Your task:
Write out the records below exactly as they appear, skipping each picture.

Provided data:
↓
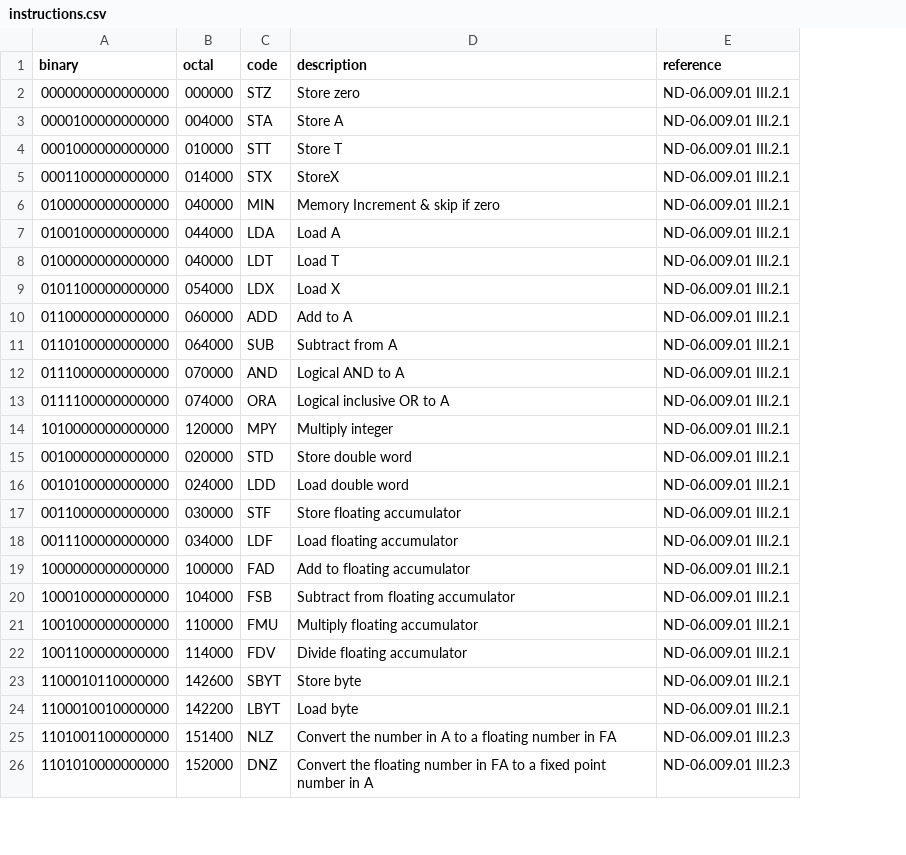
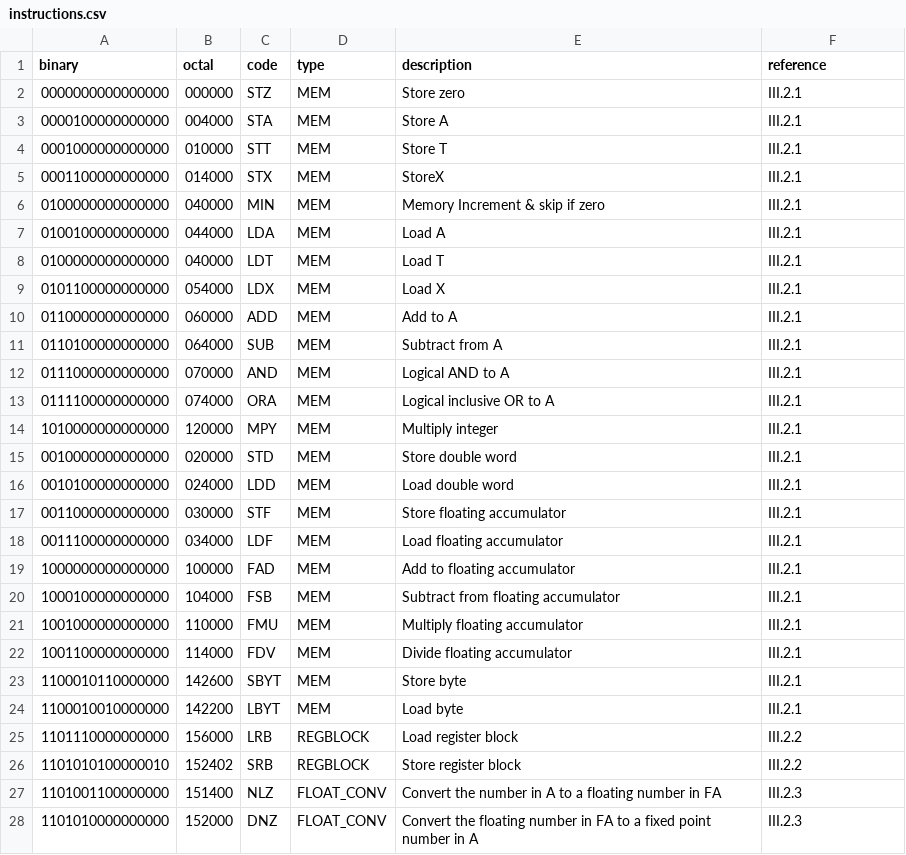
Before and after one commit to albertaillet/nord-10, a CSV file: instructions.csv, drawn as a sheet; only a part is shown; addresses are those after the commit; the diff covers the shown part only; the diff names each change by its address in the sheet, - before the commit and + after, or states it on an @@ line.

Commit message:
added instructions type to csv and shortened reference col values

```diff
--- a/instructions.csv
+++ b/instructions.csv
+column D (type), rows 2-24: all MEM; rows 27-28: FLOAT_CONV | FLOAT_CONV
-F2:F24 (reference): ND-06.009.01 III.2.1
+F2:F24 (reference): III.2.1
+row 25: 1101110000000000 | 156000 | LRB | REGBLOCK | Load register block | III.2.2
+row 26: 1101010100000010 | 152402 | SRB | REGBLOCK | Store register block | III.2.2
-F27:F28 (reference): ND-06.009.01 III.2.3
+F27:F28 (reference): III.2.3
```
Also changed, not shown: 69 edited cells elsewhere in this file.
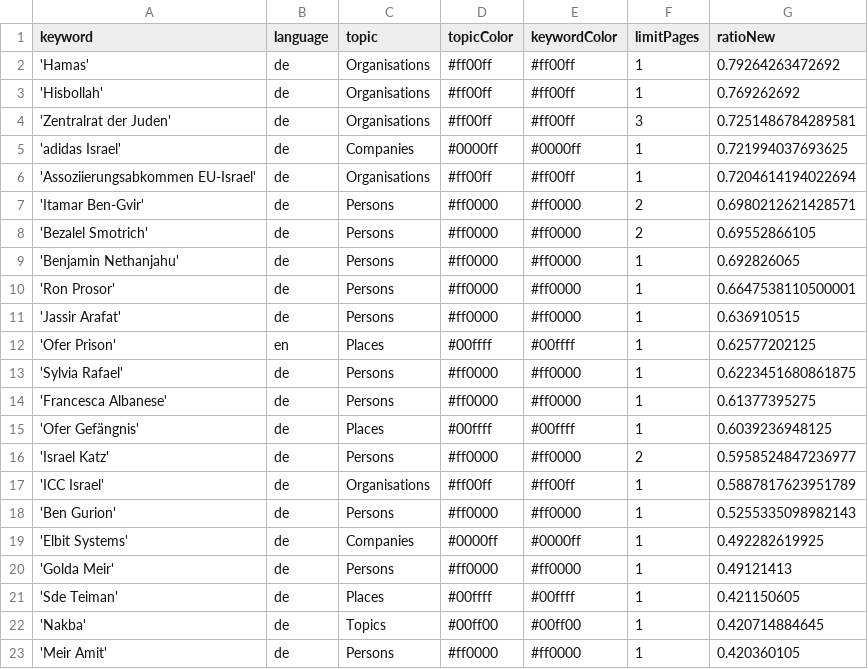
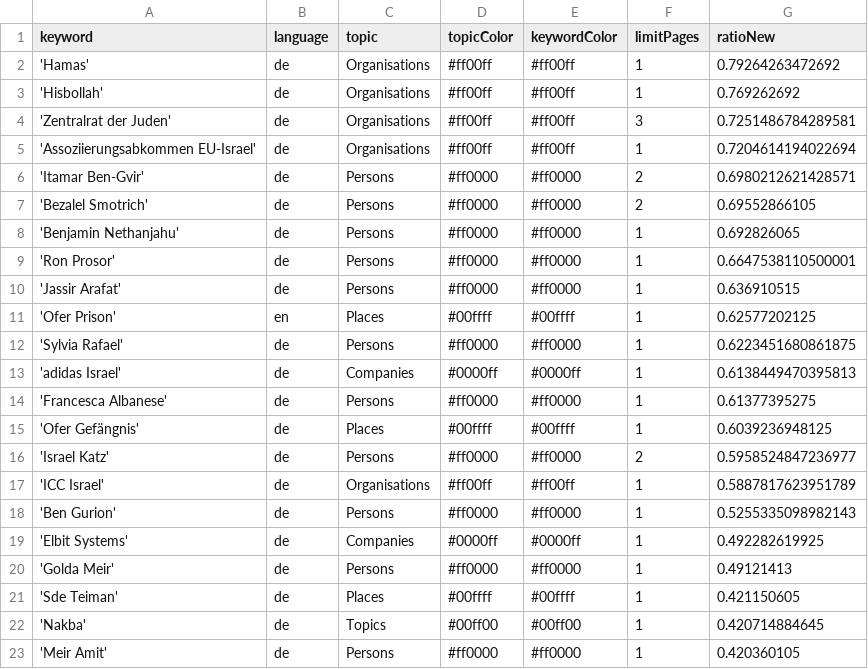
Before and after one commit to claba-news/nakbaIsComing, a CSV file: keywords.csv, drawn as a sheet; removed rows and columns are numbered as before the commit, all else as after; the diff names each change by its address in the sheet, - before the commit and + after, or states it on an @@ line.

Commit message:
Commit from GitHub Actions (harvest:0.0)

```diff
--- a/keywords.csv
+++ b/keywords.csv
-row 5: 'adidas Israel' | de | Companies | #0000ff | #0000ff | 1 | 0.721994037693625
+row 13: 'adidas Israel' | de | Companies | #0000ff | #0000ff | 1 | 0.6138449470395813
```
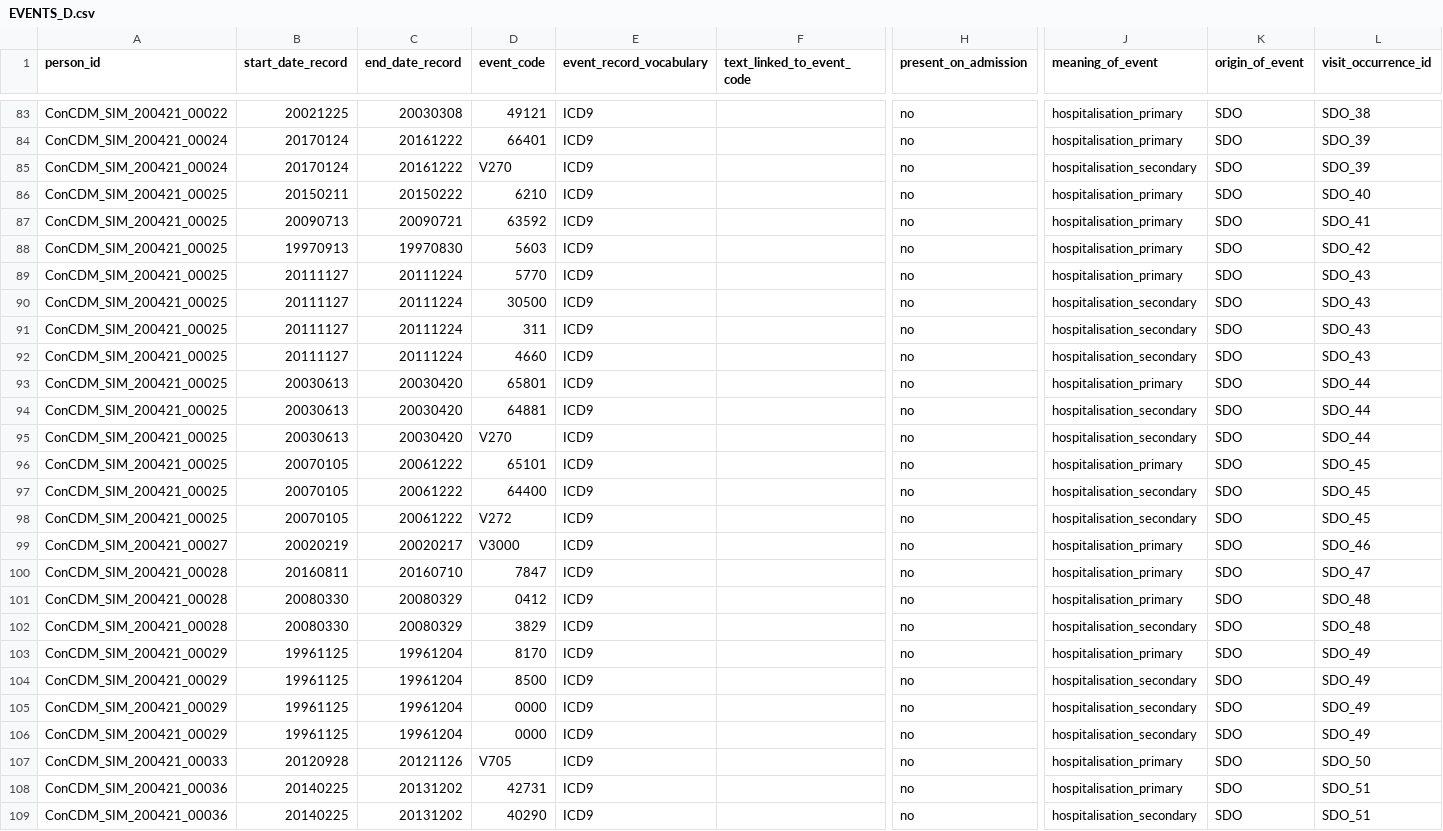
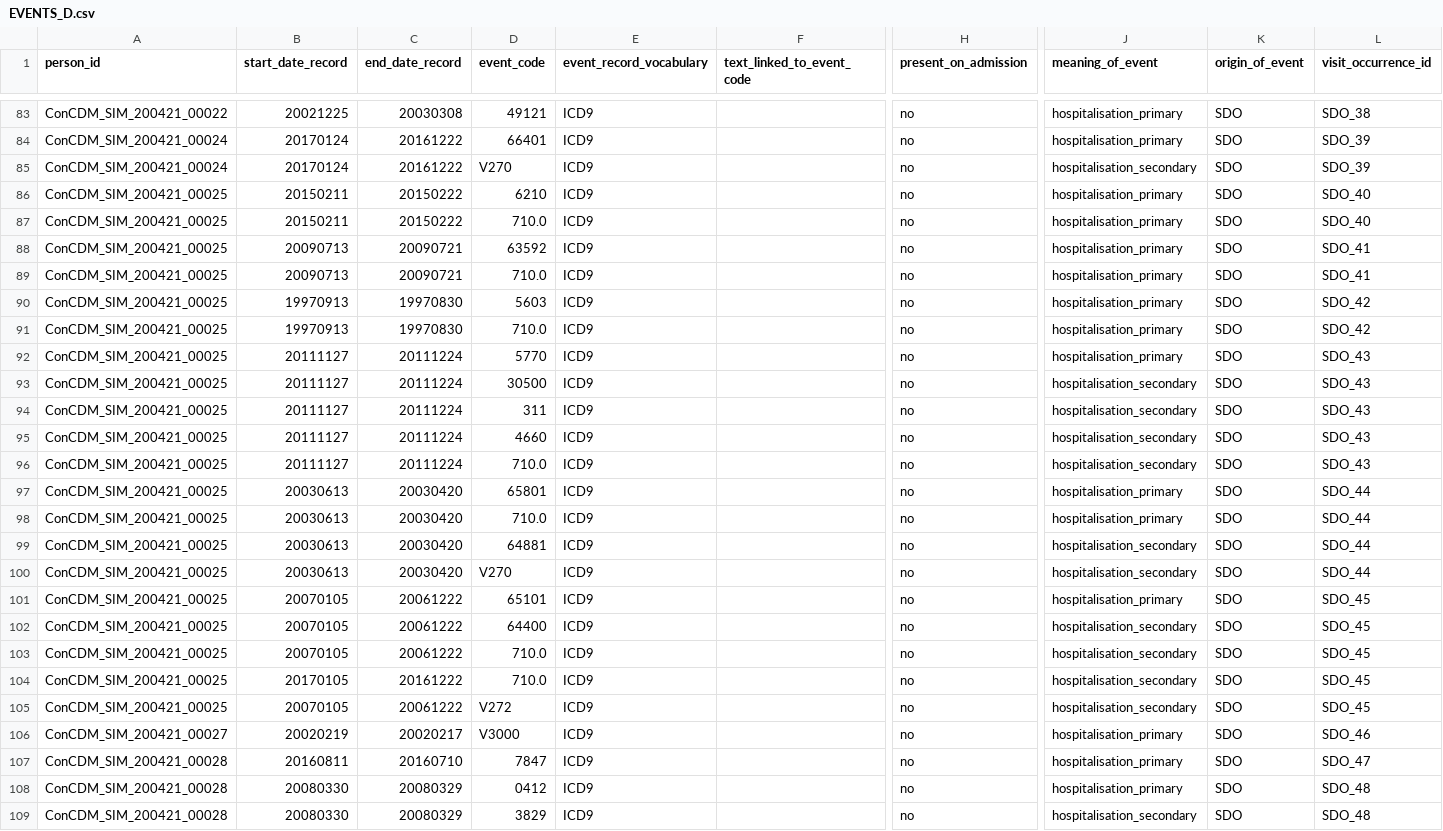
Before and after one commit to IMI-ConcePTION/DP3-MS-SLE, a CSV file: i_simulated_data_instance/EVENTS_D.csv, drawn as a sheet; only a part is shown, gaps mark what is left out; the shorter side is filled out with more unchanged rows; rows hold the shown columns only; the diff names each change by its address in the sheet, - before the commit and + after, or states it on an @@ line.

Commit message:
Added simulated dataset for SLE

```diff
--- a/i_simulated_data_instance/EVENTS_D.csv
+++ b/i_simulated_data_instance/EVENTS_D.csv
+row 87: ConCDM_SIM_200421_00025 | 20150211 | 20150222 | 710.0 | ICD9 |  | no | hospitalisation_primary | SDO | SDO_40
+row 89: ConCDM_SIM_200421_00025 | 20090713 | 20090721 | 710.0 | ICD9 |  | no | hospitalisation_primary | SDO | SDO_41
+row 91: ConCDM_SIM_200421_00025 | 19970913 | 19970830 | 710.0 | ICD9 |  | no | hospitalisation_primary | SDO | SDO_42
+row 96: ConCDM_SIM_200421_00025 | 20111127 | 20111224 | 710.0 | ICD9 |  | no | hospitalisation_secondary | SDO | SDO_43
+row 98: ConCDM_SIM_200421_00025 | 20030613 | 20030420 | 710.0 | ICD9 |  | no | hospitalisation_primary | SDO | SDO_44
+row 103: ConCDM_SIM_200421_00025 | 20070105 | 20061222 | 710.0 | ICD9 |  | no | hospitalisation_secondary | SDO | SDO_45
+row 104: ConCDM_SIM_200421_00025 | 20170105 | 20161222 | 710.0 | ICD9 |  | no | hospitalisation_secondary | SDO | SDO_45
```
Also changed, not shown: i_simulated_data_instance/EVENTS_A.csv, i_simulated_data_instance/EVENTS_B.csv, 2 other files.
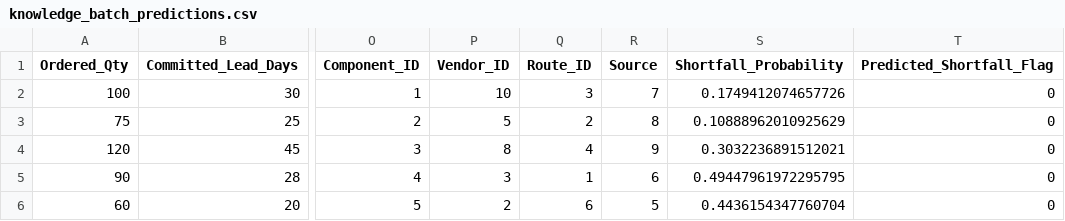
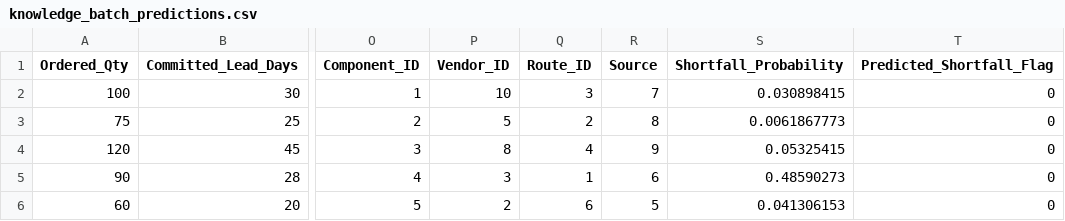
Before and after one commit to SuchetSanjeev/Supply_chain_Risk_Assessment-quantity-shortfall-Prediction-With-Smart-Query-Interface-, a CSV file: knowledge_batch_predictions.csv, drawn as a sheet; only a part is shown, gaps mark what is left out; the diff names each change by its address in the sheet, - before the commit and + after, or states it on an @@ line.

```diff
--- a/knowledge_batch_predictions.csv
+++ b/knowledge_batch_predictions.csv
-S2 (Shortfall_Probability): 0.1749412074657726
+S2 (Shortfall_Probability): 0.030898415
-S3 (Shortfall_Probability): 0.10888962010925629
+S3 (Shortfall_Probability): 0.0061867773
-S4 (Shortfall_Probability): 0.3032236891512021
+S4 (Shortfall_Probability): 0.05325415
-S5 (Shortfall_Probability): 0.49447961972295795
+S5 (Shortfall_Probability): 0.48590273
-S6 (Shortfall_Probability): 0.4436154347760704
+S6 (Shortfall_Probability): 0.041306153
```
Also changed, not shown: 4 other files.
↑
Solution to this exercise:
Before and after one commit to albertaillet/nord-10, a CSV file: instructions.csv, drawn as a sheet; only a part is shown; addresses are those after the commit; the diff covers the shown part only; the diff names each change by its address in the sheet, - before the commit and + after, or states it on an @@ line.

Commit message:
added instructions type to csv and shortened reference col values

```diff
--- a/instructions.csv
+++ b/instructions.csv
+column D (type), rows 2-24: all MEM; rows 27-28: FLOAT_CONV | FLOAT_CONV
-F2:F24 (reference): ND-06.009.01 III.2.1
+F2:F24 (reference): III.2.1
+row 25: 1101110000000000 | 156000 | LRB | REGBLOCK | Load register block | III.2.2
+row 26: 1101010100000010 | 152402 | SRB | REGBLOCK | Store register block | III.2.2
-F27:F28 (reference): ND-06.009.01 III.2.3
+F27:F28 (reference): III.2.3
```
Also changed, not shown: 69 edited cells elsewhere in this file.
Before and after one commit to claba-news/nakbaIsComing, a CSV file: keywords.csv, drawn as a sheet; removed rows and columns are numbered as before the commit, all else as after; the diff names each change by its address in the sheet, - before the commit and + after, or states it on an @@ line.

Commit message:
Commit from GitHub Actions (harvest:0.0)

```diff
--- a/keywords.csv
+++ b/keywords.csv
-row 5: 'adidas Israel' | de | Companies | #0000ff | #0000ff | 1 | 0.721994037693625
+row 13: 'adidas Israel' | de | Companies | #0000ff | #0000ff | 1 | 0.6138449470395813
```
Before and after one commit to IMI-ConcePTION/DP3-MS-SLE, a CSV file: i_simulated_data_instance/EVENTS_D.csv, drawn as a sheet; only a part is shown, gaps mark what is left out; the shorter side is filled out with more unchanged rows; rows hold the shown columns only; the diff names each change by its address in the sheet, - before the commit and + after, or states it on an @@ line.

Commit message:
Added simulated dataset for SLE

```diff
--- a/i_simulated_data_instance/EVENTS_D.csv
+++ b/i_simulated_data_instance/EVENTS_D.csv
+row 87: ConCDM_SIM_200421_00025 | 20150211 | 20150222 | 710.0 | ICD9 |  | no | hospitalisation_primary | SDO | SDO_40
+row 89: ConCDM_SIM_200421_00025 | 20090713 | 20090721 | 710.0 | ICD9 |  | no | hospitalisation_primary | SDO | SDO_41
+row 91: ConCDM_SIM_200421_00025 | 19970913 | 19970830 | 710.0 | ICD9 |  | no | hospitalisation_primary | SDO | SDO_42
+row 96: ConCDM_SIM_200421_00025 | 20111127 | 20111224 | 710.0 | ICD9 |  | no | hospitalisation_secondary | SDO | SDO_43
+row 98: ConCDM_SIM_200421_00025 | 20030613 | 20030420 | 710.0 | ICD9 |  | no | hospitalisation_primary | SDO | SDO_44
+row 103: ConCDM_SIM_200421_00025 | 20070105 | 20061222 | 710.0 | ICD9 |  | no | hospitalisation_secondary | SDO | SDO_45
+row 104: ConCDM_SIM_200421_00025 | 20170105 | 20161222 | 710.0 | ICD9 |  | no | hospitalisation_secondary | SDO | SDO_45
```
Also changed, not shown: i_simulated_data_instance/EVENTS_A.csv, i_simulated_data_instance/EVENTS_B.csv, 2 other files.
Before and after one commit to SuchetSanjeev/Supply_chain_Risk_Assessment-quantity-shortfall-Prediction-With-Smart-Query-Interface-, a CSV file: knowledge_batch_predictions.csv, drawn as a sheet; only a part is shown, gaps mark what is left out; the diff names each change by its address in the sheet, - before the commit and + after, or states it on an @@ line.

```diff
--- a/knowledge_batch_predictions.csv
+++ b/knowledge_batch_predictions.csv
-S2 (Shortfall_Probability): 0.1749412074657726
+S2 (Shortfall_Probability): 0.030898415
-S3 (Shortfall_Probability): 0.10888962010925629
+S3 (Shortfall_Probability): 0.0061867773
-S4 (Shortfall_Probability): 0.3032236891512021
+S4 (Shortfall_Probability): 0.05325415
-S5 (Shortfall_Probability): 0.49447961972295795
+S5 (Shortfall_Probability): 0.48590273
-S6 (Shortfall_Probability): 0.4436154347760704
+S6 (Shortfall_Probability): 0.041306153
```
Also changed, not shown: 4 other files.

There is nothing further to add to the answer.